THE PROBLEM: Reproduce all the entries beneath this sentence exactly.

[Dataset excerpts]
=== Begin Enclosure ===
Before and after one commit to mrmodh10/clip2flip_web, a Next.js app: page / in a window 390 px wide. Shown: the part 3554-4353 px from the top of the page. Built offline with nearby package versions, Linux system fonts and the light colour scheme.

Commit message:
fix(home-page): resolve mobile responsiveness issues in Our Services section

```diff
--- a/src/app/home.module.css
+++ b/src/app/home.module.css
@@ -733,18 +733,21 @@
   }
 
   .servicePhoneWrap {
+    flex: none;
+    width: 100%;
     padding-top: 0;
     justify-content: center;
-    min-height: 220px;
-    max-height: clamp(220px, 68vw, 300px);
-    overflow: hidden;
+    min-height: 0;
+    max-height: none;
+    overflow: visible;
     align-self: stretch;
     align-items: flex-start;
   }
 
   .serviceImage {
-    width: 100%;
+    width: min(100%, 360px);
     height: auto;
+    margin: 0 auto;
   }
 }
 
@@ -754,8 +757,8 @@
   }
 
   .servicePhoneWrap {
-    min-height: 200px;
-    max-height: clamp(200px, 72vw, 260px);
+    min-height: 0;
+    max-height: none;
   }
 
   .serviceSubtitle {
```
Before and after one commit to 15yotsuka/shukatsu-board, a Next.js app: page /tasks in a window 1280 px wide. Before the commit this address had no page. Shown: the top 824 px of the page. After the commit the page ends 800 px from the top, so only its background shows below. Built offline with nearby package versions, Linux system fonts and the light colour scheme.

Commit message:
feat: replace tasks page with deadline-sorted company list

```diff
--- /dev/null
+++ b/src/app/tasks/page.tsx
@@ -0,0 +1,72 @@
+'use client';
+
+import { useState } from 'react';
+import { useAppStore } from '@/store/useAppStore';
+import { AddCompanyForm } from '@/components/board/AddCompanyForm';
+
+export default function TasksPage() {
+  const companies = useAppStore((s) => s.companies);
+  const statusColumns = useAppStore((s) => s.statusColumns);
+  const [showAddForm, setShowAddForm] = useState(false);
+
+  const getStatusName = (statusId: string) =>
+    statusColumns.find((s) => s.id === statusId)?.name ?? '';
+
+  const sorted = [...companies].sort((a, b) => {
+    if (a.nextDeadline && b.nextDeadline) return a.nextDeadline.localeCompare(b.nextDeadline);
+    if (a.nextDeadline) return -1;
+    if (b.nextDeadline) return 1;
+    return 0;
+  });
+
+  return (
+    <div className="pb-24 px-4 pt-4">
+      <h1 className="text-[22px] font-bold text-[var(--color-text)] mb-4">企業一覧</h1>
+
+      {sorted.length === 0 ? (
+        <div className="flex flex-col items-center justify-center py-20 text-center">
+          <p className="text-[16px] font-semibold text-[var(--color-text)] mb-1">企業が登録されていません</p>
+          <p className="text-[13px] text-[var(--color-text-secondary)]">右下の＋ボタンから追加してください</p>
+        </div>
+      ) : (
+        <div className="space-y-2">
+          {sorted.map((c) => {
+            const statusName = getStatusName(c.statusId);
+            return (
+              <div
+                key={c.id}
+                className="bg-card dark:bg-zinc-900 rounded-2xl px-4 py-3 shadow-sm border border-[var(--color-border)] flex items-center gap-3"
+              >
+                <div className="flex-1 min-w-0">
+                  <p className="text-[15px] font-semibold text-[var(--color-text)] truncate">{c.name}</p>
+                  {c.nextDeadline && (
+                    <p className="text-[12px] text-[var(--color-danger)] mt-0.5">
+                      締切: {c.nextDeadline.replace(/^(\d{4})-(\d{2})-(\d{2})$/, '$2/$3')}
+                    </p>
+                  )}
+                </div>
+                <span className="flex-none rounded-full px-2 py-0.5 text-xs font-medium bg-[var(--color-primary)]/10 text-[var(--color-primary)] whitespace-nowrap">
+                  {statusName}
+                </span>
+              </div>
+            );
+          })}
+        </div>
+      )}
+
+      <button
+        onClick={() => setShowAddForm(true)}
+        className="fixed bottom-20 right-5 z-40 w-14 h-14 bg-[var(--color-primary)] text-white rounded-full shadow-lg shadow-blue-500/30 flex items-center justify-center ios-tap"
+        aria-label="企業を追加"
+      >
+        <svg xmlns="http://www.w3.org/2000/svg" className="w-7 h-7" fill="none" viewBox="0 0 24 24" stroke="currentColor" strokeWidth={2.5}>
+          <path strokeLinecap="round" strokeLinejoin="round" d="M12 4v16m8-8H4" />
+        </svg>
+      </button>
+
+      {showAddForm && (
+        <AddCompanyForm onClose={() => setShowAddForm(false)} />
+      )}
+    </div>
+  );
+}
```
=== End Enclosure ===
ANSWER TO THIS TASK:
Before and after one commit to mrmodh10/clip2flip_web, a Next.js app: page / in a window 390 px wide. Shown: the part 3554-4353 px from the top of the page. Built offline with nearby package versions, Linux system fonts and the light colour scheme.

Commit message:
fix(home-page): resolve mobile responsiveness issues in Our Services section

```diff
--- a/src/app/home.module.css
+++ b/src/app/home.module.css
@@ -733,18 +733,21 @@
   }
 
   .servicePhoneWrap {
+    flex: none;
+    width: 100%;
     padding-top: 0;
     justify-content: center;
-    min-height: 220px;
-    max-height: clamp(220px, 68vw, 300px);
-    overflow: hidden;
+    min-height: 0;
+    max-height: none;
+    overflow: visible;
     align-self: stretch;
     align-items: flex-start;
   }
 
   .serviceImage {
-    width: 100%;
+    width: min(100%, 360px);
     height: auto;
+    margin: 0 auto;
   }
 }
 
@@ -754,8 +757,8 @@
   }
 
   .servicePhoneWrap {
-    min-height: 200px;
-    max-height: clamp(200px, 72vw, 260px);
+    min-height: 0;
+    max-height: none;
   }
 
   .serviceSubtitle {
```
Before and after one commit to 15yotsuka/shukatsu-board, a Next.js app: page /tasks in a window 1280 px wide. Before the commit this address had no page. Shown: the top 824 px of the page. After the commit the page ends 800 px from the top, so only its background shows below. Built offline with nearby package versions, Linux system fonts and the light colour scheme.

Commit message:
feat: replace tasks page with deadline-sorted company list

```diff
--- /dev/null
+++ b/src/app/tasks/page.tsx
@@ -0,0 +1,72 @@
+'use client';
+
+import { useState } from 'react';
+import { useAppStore } from '@/store/useAppStore';
+import { AddCompanyForm } from '@/components/board/AddCompanyForm';
+
+export default function TasksPage() {
+  const companies = useAppStore((s) => s.companies);
+  const statusColumns = useAppStore((s) => s.statusColumns);
+  const [showAddForm, setShowAddForm] = useState(false);
+
+  const getStatusName = (statusId: string) =>
+    statusColumns.find((s) => s.id === statusId)?.name ?? '';
+
+  const sorted = [...companies].sort((a, b) => {
+    if (a.nextDeadline && b.nextDeadline) return a.nextDeadline.localeCompare(b.nextDeadline);
+    if (a.nextDeadline) return -1;
+    if (b.nextDeadline) return 1;
+    return 0;
+  });
+
+  return (
+    <div className="pb-24 px-4 pt-4">
+      <h1 className="text-[22px] font-bold text-[var(--color-text)] mb-4">企業一覧</h1>
+
+      {sorted.length === 0 ? (
+        <div className="flex flex-col items-center justify-center py-20 text-center">
+          <p className="text-[16px] font-semibold text-[var(--color-text)] mb-1">企業が登録されていません</p>
+          <p className="text-[13px] text-[var(--color-text-secondary)]">右下の＋ボタンから追加してください</p>
+        </div>
+      ) : (
+        <div className="space-y-2">
+          {sorted.map((c) => {
+            const statusName = getStatusName(c.statusId);
+            return (
+              <div
+                key={c.id}
+                className="bg-card dark:bg-zinc-900 rounded-2xl px-4 py-3 shadow-sm border border-[var(--color-border)] flex items-center gap-3"
+              >
+                <div className="flex-1 min-w-0">
+                  <p className="text-[15px] font-semibold text-[var(--color-text)] truncate">{c.name}</p>
+                  {c.nextDeadline && (
+                    <p className="text-[12px] text-[var(--color-danger)] mt-0.5">
+                      締切: {c.nextDeadline.replace(/^(\d{4})-(\d{2})-(\d{2})$/, '$2/$3')}
+                    </p>
+                  )}
+                </div>
+                <span className="flex-none rounded-full px-2 py-0.5 text-xs font-medium bg-[var(--color-primary)]/10 text-[var(--color-primary)] whitespace-nowrap">
+                  {statusName}
+                </span>
+              </div>
+            );
+          })}
+        </div>
+      )}
+
+      <button
+        onClick={() => setShowAddForm(true)}
+        className="fixed bottom-20 right-5 z-40 w-14 h-14 bg-[var(--color-primary)] text-white rounded-full shadow-lg shadow-blue-500/30 flex items-center justify-center ios-tap"
+        aria-label="企業を追加"
+      >
+        <svg xmlns="http://www.w3.org/2000/svg" className="w-7 h-7" fill="none" viewBox="0 0 24 24" stroke="currentColor" strokeWidth={2.5}>
+          <path strokeLinecap="round" strokeLinejoin="round" d="M12 4v16m8-8H4" />
+        </svg>
+      </button>
+
+      {showAddForm && (
+        <AddCompanyForm onClose={() => setShowAddForm(false)} />
+      )}
+    </div>
+  );
+}
```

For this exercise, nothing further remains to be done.